Ashburn, VA (Feb. 7, 2016) – Life as a mini tour professional golfer comes with little glory and lots of stress. It includes long hours of hard work usually from sunup to sundown, practically living in a car driving from one event to the next, all while spending a fortune just to stay afloat.
Kevin McLister knows this well, as he has been playing on the developmental pro tours since 2011.
“It’s not quite what people make it out to be, it’s not a whole lot of fun,” McLister said, “paying a lot of money, not making much money, if any, you’re living off of someone else, you’re living off of sponsors, you’re just not independent. I think the hardest thing is finding the money to play and then breaking out of it.”
McLister, a 2007 graduate of Loudoun County High School, has taken a step in the right direction in terms of breaking out of life on the mini tours. The Loudoun native, who grew up playing at Loudoun Golf and Country Club, finished 10th at the Asian Tour Qualifying School to earn status for 2016.
No, Q-School does not involve taking tests, rather it is a series of tournaments capped off by a final stage with four grueling rounds that ultimately decide your fate for the next year, and potentially beyond. McLister got off to a torrid start as he fired rounds of 64-66-74-71 (-9), finishing just four shots out of first place. The event was held from Jan. 13-16 in Hua Hin, Thailand.

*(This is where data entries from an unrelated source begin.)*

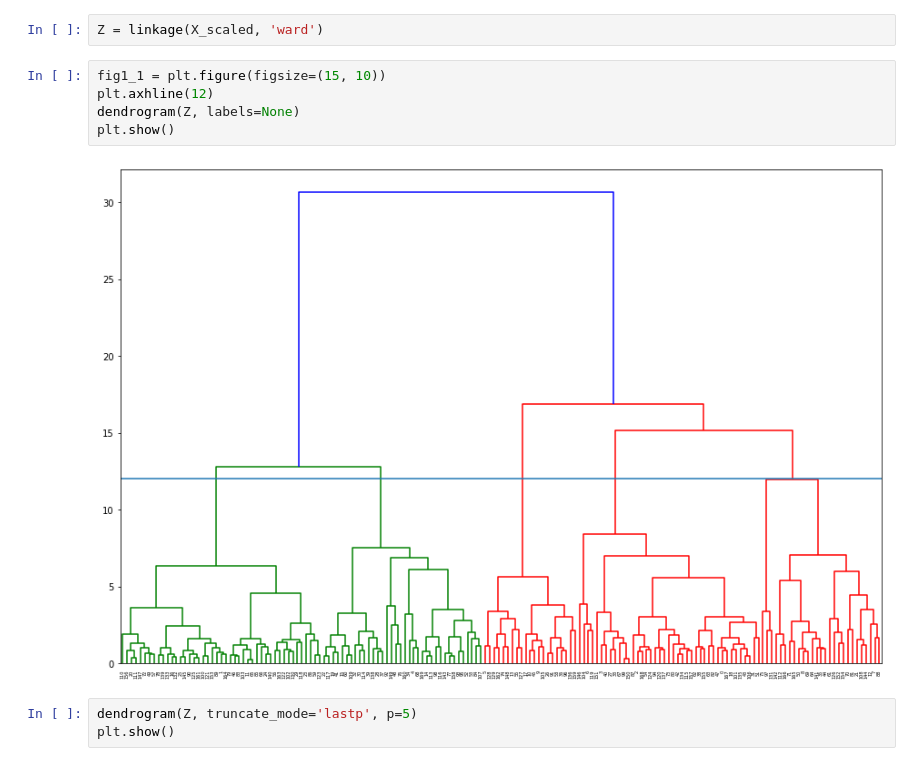
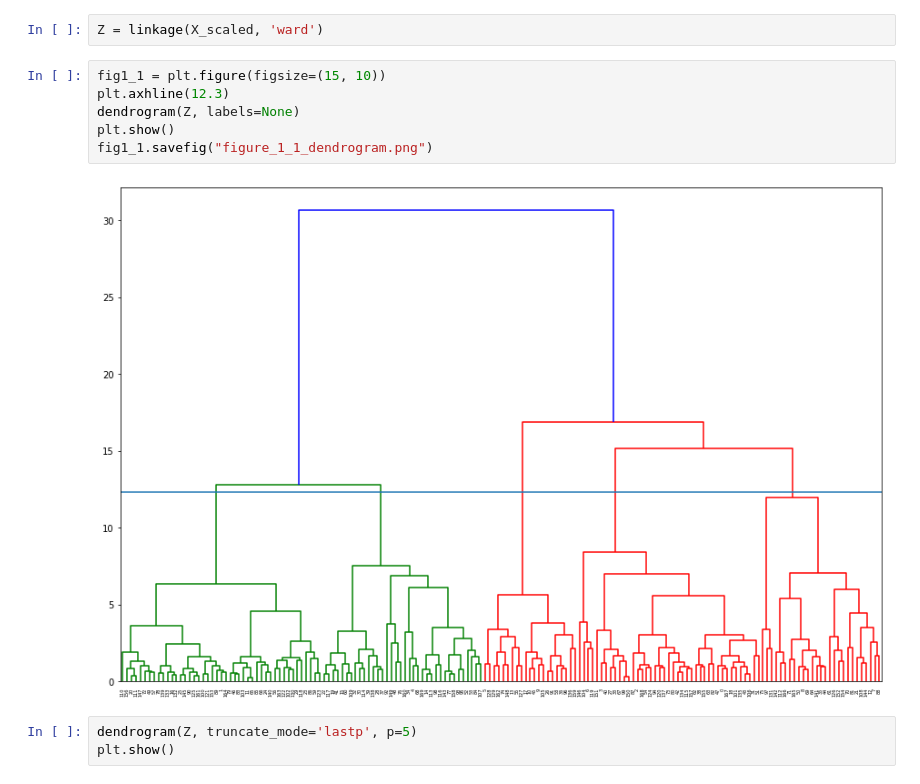
Before and after one commit to Sh4mSh4m/OCR_DA_proj5, a Jupyter notebook: Projet 5 - Etude de marche Loco Pollo.ipynb, the cells around one changed output. Drawn from its saved outputs; the diff is of its cells as text.

```diff
--- a/Projet 5 - Etude de marche Loco Pollo.ipynb
+++ b/Projet 5 - Etude de marche Loco Pollo.ipynb
@@ -657,11 +657,12 @@ X_scaled = std_scale.transform(X)
 Z = linkage(X_scaled, 'ward')
 # %%
 fig1_1 = plt.figure(figsize=(15, 10))
-plt.axhline(12)
+plt.axhline(12.3)
 dendrogram(Z, labels=None)
 plt.show()
+fig1_1.savefig("figure_1_1_dendrogram.png")
 # %% [output]
-[figure, old version]
+[figure, new version]
 # %%
 dendrogram(Z, truncate_mode='lastp', p=5)
 plt.show()
```
Also changed, not shown: parts of 8 cells of this notebook, 3 other files.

“It was huge, every Q-School is the biggest tournament of my life and you can’t go anywhere without status,” McLister said, “so it was the biggest accomplishment to date, but also just the start, hopefully, of something pretty special.”
This was the eighth Q-School of his career, as he had chased status in the United States, Europe and Asia since graduating from the University of Delaware in 2011. Falling short each of the previous seven attempts, McLister was relegated to more grueling years on the mini tours. But he left those setbacks in the past as he was determined to make 2016 his year.
“It was confidence and comfort,” McLister said, “I was very comfortable with the situation, and I had very high expectations because I’d seen a lot of progress the whole year, and I felt like it was only a matter of time before I broke through. There was never really a time I thought I wasn’t going to get through, which was pretty cool.”
According to McLister, playing golf for Delaware for four years put him on the path to where he is today. Although he always knew he wanted to play professional golf, he really set his plan into motion during his senior year with the Blue Hens.
“It was the experience, playing as much as you possibly can, being under the gun, having a chance to win, getting a team win,” McLister said, “I think a lot of that was pretty important to becoming a professional golfer.”
Although college golf provided him with important tools, the journey toward this monumental achievement was really put into motion after McLister made a coaching change in September of 2014.
He began working with Patrick McGuire, the Director of Instruction for the Raspberry Golf Academy, a company based out of Raspberry Falls Golf and Hunt Club in Leesburg. McGuire coaches professional golfers around the world, and uses a team-based approach with swing coaches, mental coaches and trainers.
“I don’t think I would be sitting here with status on a worldwide tour right now without them,” McLister said, “I’ve learned so much, not just the golf swing, but I’ve learned a lot about myself. It’s some of the best coaching that anyone could possibly get.”
In June of 2015, not long after making the coaching transition, McLister earned his first win on the eGolf Professional Tour, the mini tour he had been competing on since 2011. He scorched the field as he fired scores of 66-62-66-66 (-20) in Morganton, N.C.
“That was the first real step of my confidence building through the year,” McLister said. “I was really happy with the way that I did win, with my final round being very boring with a ton of pars, then getting past that, and then going birdie, eagle, birdie down the stretch. That was really key to trusting in a lot of the work that we were doing.”
Another significant contributor in his journey has been his older brother, Joey, who also pursued his dream of playing professional golf for several years. The two even lived together in Charlotte, N.C., which was the home base for the eGolf Pro Tour, as they grinded away to break out on the mini tours.
“I owe everything to Joey, he paved the way for me with scheduling, where to live, where to play, it was very easy for me to transition into the professional level because he had been through it all,” McLister said.
Now the only member of the McLister clan seeking the holy grail of ultimately reaching the Professional Golf Association (PGA) Tour, Kevin is in position to climb the world rankings. The Asian Tour is one of the world’s top tours, only behind the PGA Tour and the European Tour.
McLister will participate in his first Asian Tour event Feb. 10-13 in Bangladesh, and expects to play in about 15 of the tournaments this year. He will continue to play in some U.S. mini tour events when he is on breaks from the schedule in Asia.
Viva Loudoun: We Live For Loudoun™
Written by Josh Apple
Special to Viva Loudoun